Japanese political leaders are looking for a replacement for Prime Minister Shinzo Abe, who announced his resignation Wednesday after an electoral beating and the resignations of several government ministers.
Just a week after naming a new Cabinet in an effort to regain public trust, Japanese Prime Minister Shinzo Abe was hit Wednesday with another scandal -- calls for his environment minister to resign over misreported political funds.
Japan and North Korea will hold talks on establishing diplomatic relations next week in Ulan Bator, Japanese Foreign Ministry officials said on Tuesday. The two-day talks from September 5 will be held as part of a six-country deal to scrap Pyongyang's nuclear-arms programs in exchange for aid and diplomatic recognition.

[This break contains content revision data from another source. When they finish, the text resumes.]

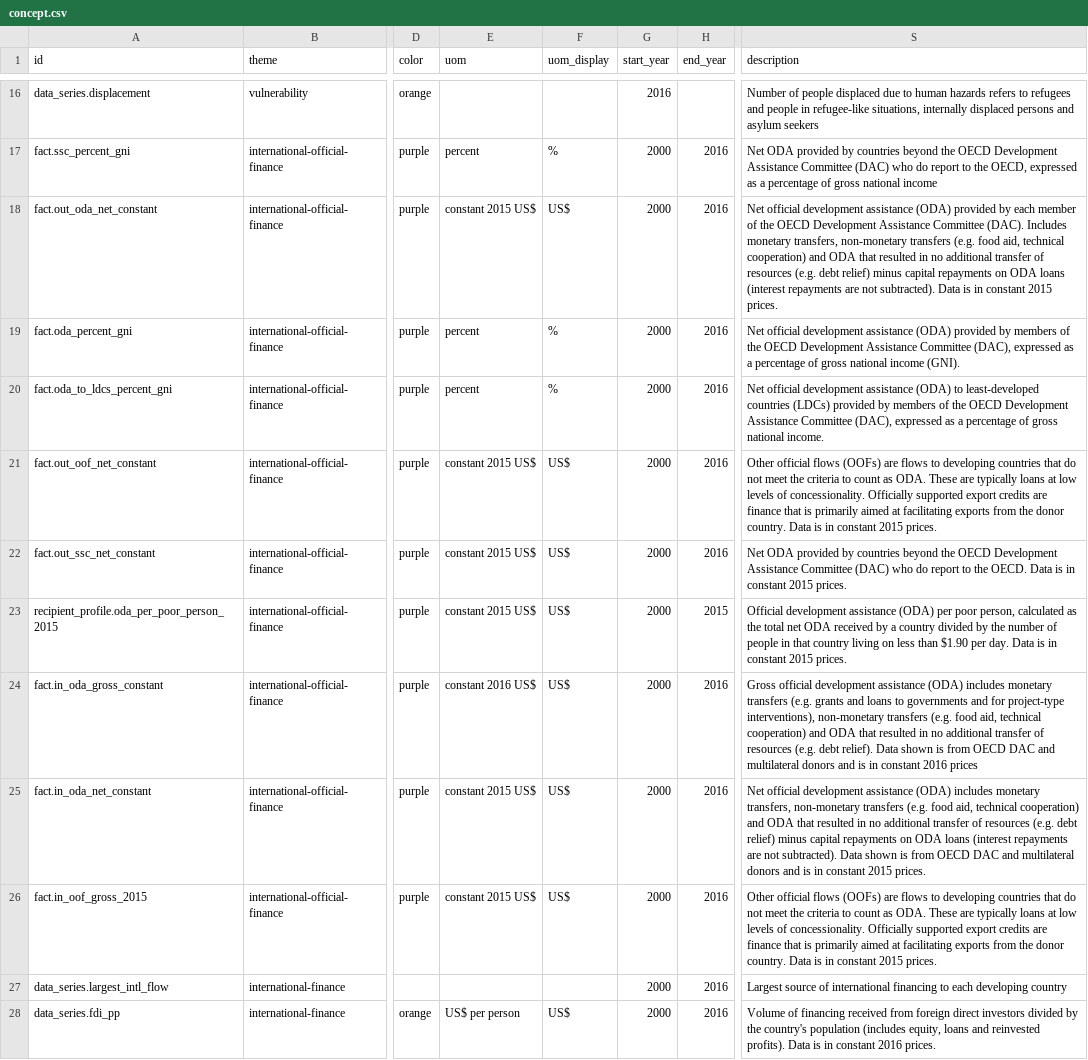
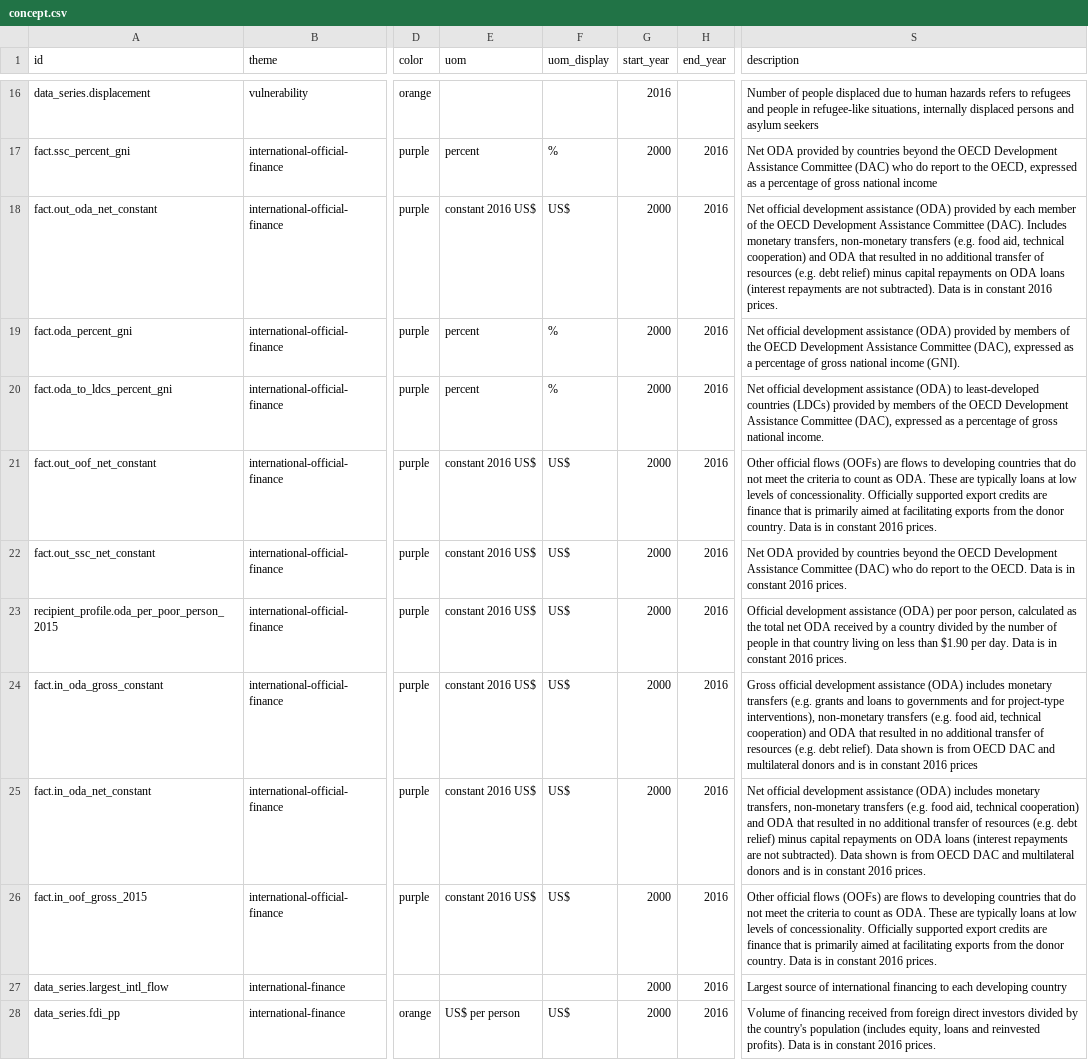
Before and after one commit to devinit/Datahub-cms, a CSV file: global-picture/concept.csv, drawn as a sheet; only a part is shown, gaps mark what is left out; the diff names each change by its address in the sheet, - before the commit and + after, or states it on an @@ line.

Commit message:
Metadata edits to international official finance

```diff
--- a/global-picture/concept.csv
+++ b/global-picture/concept.csv
-E18 (uom): constant 2015 US$
+E18 (uom): constant 2016 US$
-S18 (description): …in constant 2015 prices.
+S18 (description): …in constant 2016 prices.
-E21:E23 (uom): constant 2015 US$
+E21:E23 (uom): constant 2016 US$
-S21 (description): …in constant 2015 prices.
+S21 (description): …in constant 2016 prices.
-S22 (description): …in constant 2015 prices.
+S22 (description): …in constant 2016 prices.
-H23 (end_year): 2015
+H23 (end_year): 2016
-S23 (description): …in constant 2015 prices.
+S23 (description): …in constant 2016 prices.
-E25:E26 (uom): constant 2015 US$
+E25:E26 (uom): constant 2016 US$
-S25 (description): …in constant 2015 prices.
+S25 (description): …in constant 2016 prices.
-S26 (description): …in constant 2015 prices.
+S26 (description): …in constant 2016 prices.
```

Japanese Prime Minister Shinzo Abe has picked veteran lawmakers for key posts in a new cabinet line-up to be unveiled on Monday, media said, to try to revive faltering support after a massive election defeat.
A member of a Japanese right-wing group was arrested on Thursday after he sent his severed little finger to the ruling party's headquarters in protest at Prime Minister Shinzo Abe's failure to visit a Tokyo war shrine.
Japanese Prime Minister Shinzo Abe Thursday met the son of an Indian judge who opposed punishing Japanese war criminals convicted by an Allied tribunal, a move that has come under fire in some other Asia countries.
Japanese Prime Minister Shinzo Abe called on Wednesday for a "broader Asia" partnership of democracies that would include India, the United States and Australia but leave out the region's superpower, China.
Newly in charge of the upper house of the legislature, an opposition leader calls for an end to Japanese involvement in Iraq and Afghanistan. His target is Prime Minister Abe, but his country's alliance with the U.S. could suffer collateral damage
A crushing election defeat for Prime Minister Shinzo Abe's ruling camp on Sunday could hurt Tokyo shares, boost bonds and raise questions about the chance of an early interest rate hike, market analysts said.
A magnitude-6.8 earthquake, centered 17 kilometers below sea level, struck just off the northwestern Japanese coast Monday morning, knocking down several small buildings and resulting in at least 20 injuries, authorities reported.
In a rare international television interview Japanese Prime Minister Shinzo Abe sits with TALK ASIA's Anjali Rao ahead of his much talked-about and 'delayed' first official trip to the United States. He discusses Japan's current relationship with the U.S., the issue of "comfort women," his stance on North Korea, and Japanese domestic issues including changing the constitution and the economy. His popular wife, likened to U.S. presidential candidate and former first lady Hillary Clinton, also joins him to chat as she reveals her fondness for Korean pop culture.
Chief Cabinet Secretary Shinzo Abe, 51, is the front-runner to succeed Junichiro Koizumi as the next president of Japan's Liberal Democratic Party, a post which will carry with it the prime ministership of Japan.